I am not a big fan of Maria Sharapova but I’m a big tennis fan. She won’t even be on my top five favorites but given that she’s one of the hottest tennis players and one of the most popular faces on tour, I am curious to know about her story and thought this book would make me understand why she behaves the way she does. Before reading this, I was already aware of her accomplishments, of the injuries she had and the doping incident which caused her being banned from the circuit. I wasn’t aware, however, of how everything started for her, what drives her to play, what inspires her, what motivates her.
Unstoppable is Maria Sharapova’s memoir. She’s from Russia but moved to the US to train when she was six years old together with her father, in hopes to become a tennis superstar someday as her father believes she will be. She’s won five Grand Slam titles to date. She became an overnight sensation when she beat Serena Williams in the 2004 Wimbledon final as a seventeen year old. The book tells Maria’s share of highs and lows, struggle and success. From winning tournaments and Grand Slams, her rivalry with Serena Williams (it wasn’t much of a rivalry I think since Serena always beat her… well okay, one-sided rivalry?), her shoulder injury and of course, the doping incident.
I wasn’t a big fan of Maria before I read this and still not after, however, I admire her determination more now. It’s good to know and understand her and her journey. She is an accomplished player and definitely have a story of her own to tell.
Whether you’re a tennis fan or not, penned down in simple language with Rich Cohen, this is worth your time reading.
“As hard as I practice, I have learned that doing nothing is just as important as doing everything.”
“You can’t control what people say about you and what they think about you. You can’t plan for bad luck. You can only work your hardest and do your best and tell the truth. In the end, it’s the effort that matters. The rest is beyond your control.”
“I know what losing does to you. I’d learned its lessons on tennis courts all over the world. It knocks you down but also builds you up. It teaches you humility and gives you strength. It makes you aware of your flaws, which you then must do your best to correct. In this way, it can actually make you better. You become a survivor. You learn that losing is not the end of the world.”
“What sets the great players apart from the good players? The good players win when everything is working. The great players win even when nothing is working even when the game is ugly; that is, when they are not great. Because no one can be great every day. Can you get it done on the ugly days, when you feel like garbage and the tank is empty?”
“There is no perfect justice, not in this world.

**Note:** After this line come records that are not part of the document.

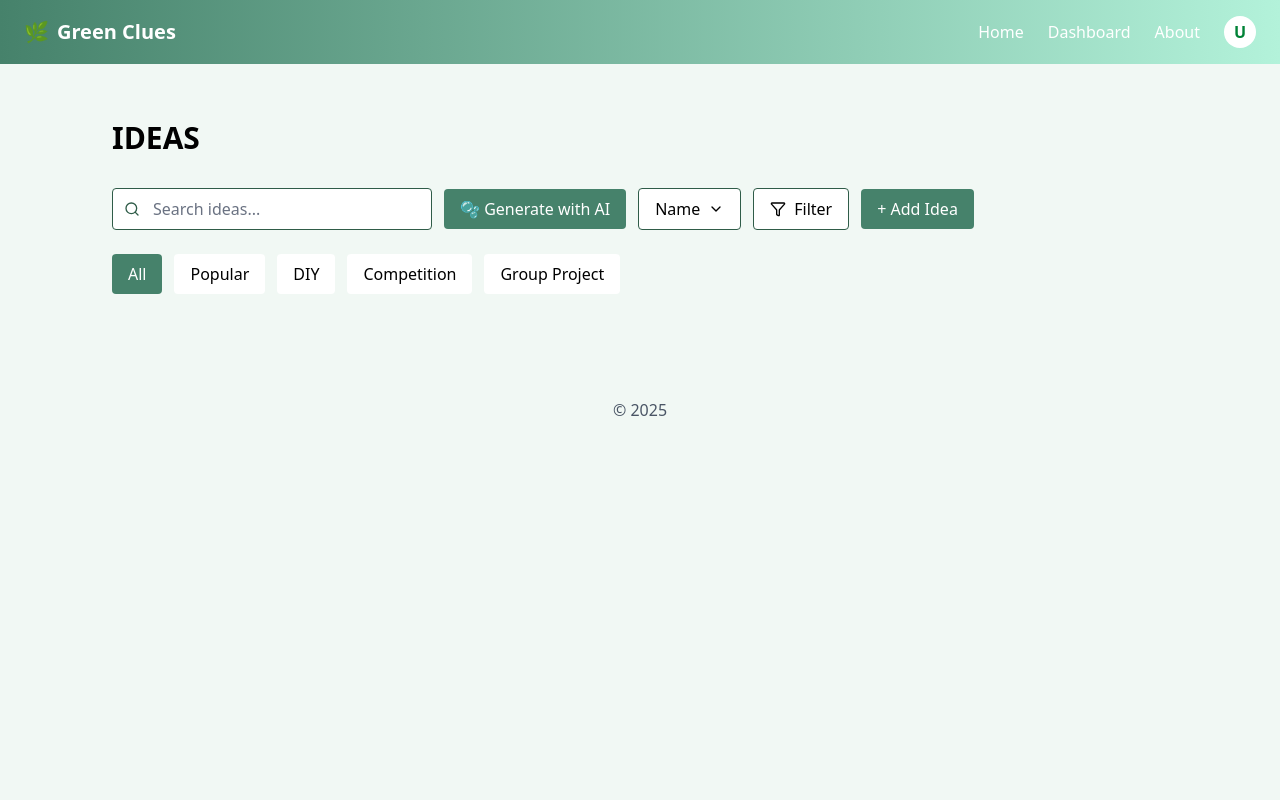
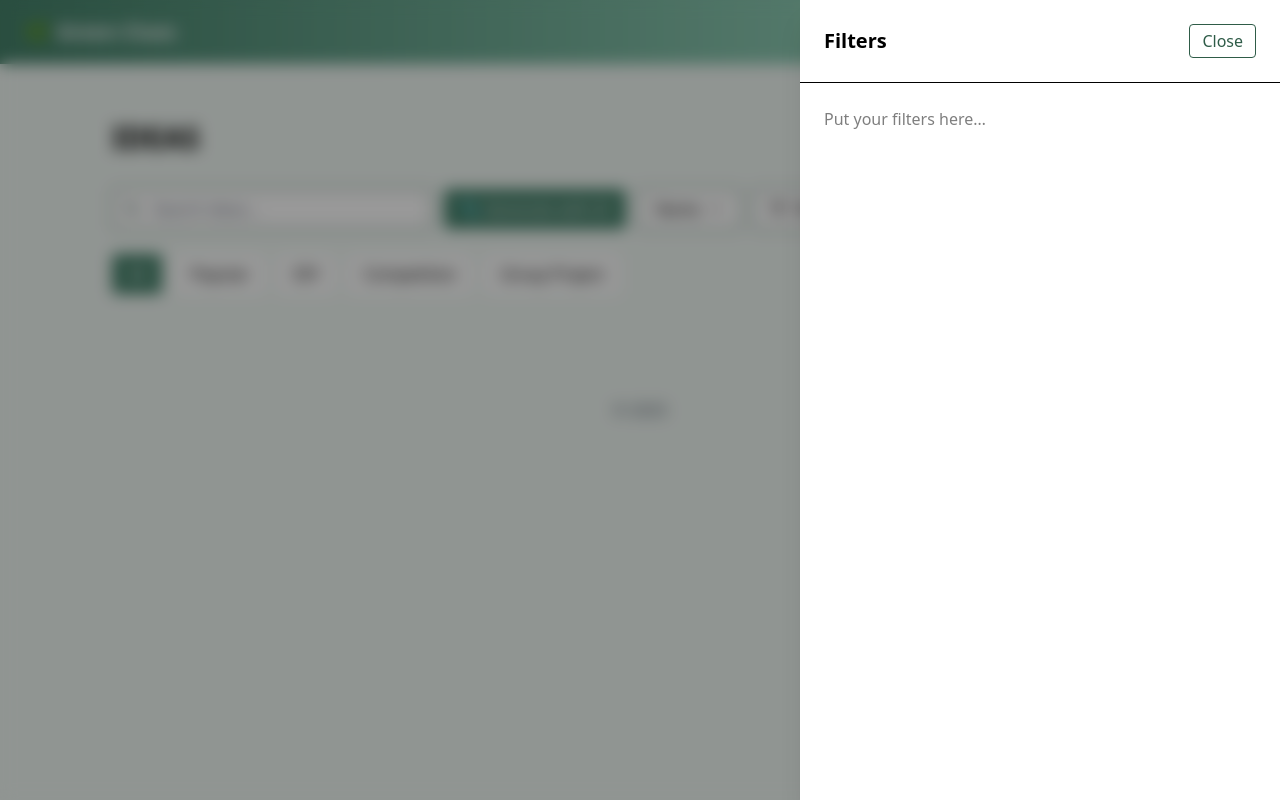
Before and after one commit to iemsel/SandboxFrontend, a SvelteKit app: page / in a window 1280 px wide. Both pictures are taken after a click on the button "Filter". Built offline with nearby package versions, Linux system fonts and the light colour scheme.

Commit message:
add-filter-side-menu-pop-up-base

```diff
--- a/src/routes/+page.svelte
+++ b/src/routes/+page.svelte
@@ -13,6 +13,12 @@
 
 	let search = "";
 	let selectedTag = "All";
+
+	let showFilter = false;
+
+	function toggleFilter() {
+		showFilter = !showFilter;
+	}
 </script>
 
 
@@ -47,6 +53,7 @@
 		<!-- Filter -->
 		<button
 			class="px-4 py-2 rounded border-[var(--color-primary-dark)] border bg-white flex items-center gap-2"
+			on:click={toggleFilter}
 		>
 			<Filter class="w-4 h-4" />
 			Filter
@@ -82,6 +89,35 @@
     </div>
 </section>
 
+<!-- Dark Background Overlay -->
+{#if showFilter}
+	<div
+		class="fixed inset-0 bg-black/40 backdrop-blur-sm z-40"
+		on:click={() => (showFilter = false)}
+	></div>
+{/if}
+
+<!-- Slide-in Filter Panel -->
+<div
+	class="fixed top-0 right-0 h-full w-120 bg-white shadow-xl z-50 transform transition-transform duration-300
+		{showFilter ? 'translate-x-0' : 'translate-x-full'}"
+>
+	<div class="p-6 flex justify-between items-center border-b">
+		<h2 class="text-xl font-semibold">Filters</h2>
+		<button
+			class="px-3 py-1 rounded border border-[var(--color-primary-dark)] text-[var(--color-primary-dark)]"
+			on:click={() => (showFilter = false)}
+		>
+			Close
+		</button>
+	</div>
+
+	<!-- Filter content goes here -->
+	<div class="p-6">
+		<p class="opacity-50">Put your filters here…</p>
+	</div>
+</div>
+
 <style>
     section { font-family: system-ui; }
 </style>
```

You can’t control what people say about you and what they think about you. You can’t plan for bad luck. You can only work your hardest and do your best and tell the truth. In the end,it’s the effort that matters. The rest is beyond your control.”
Rating: 4/5 stars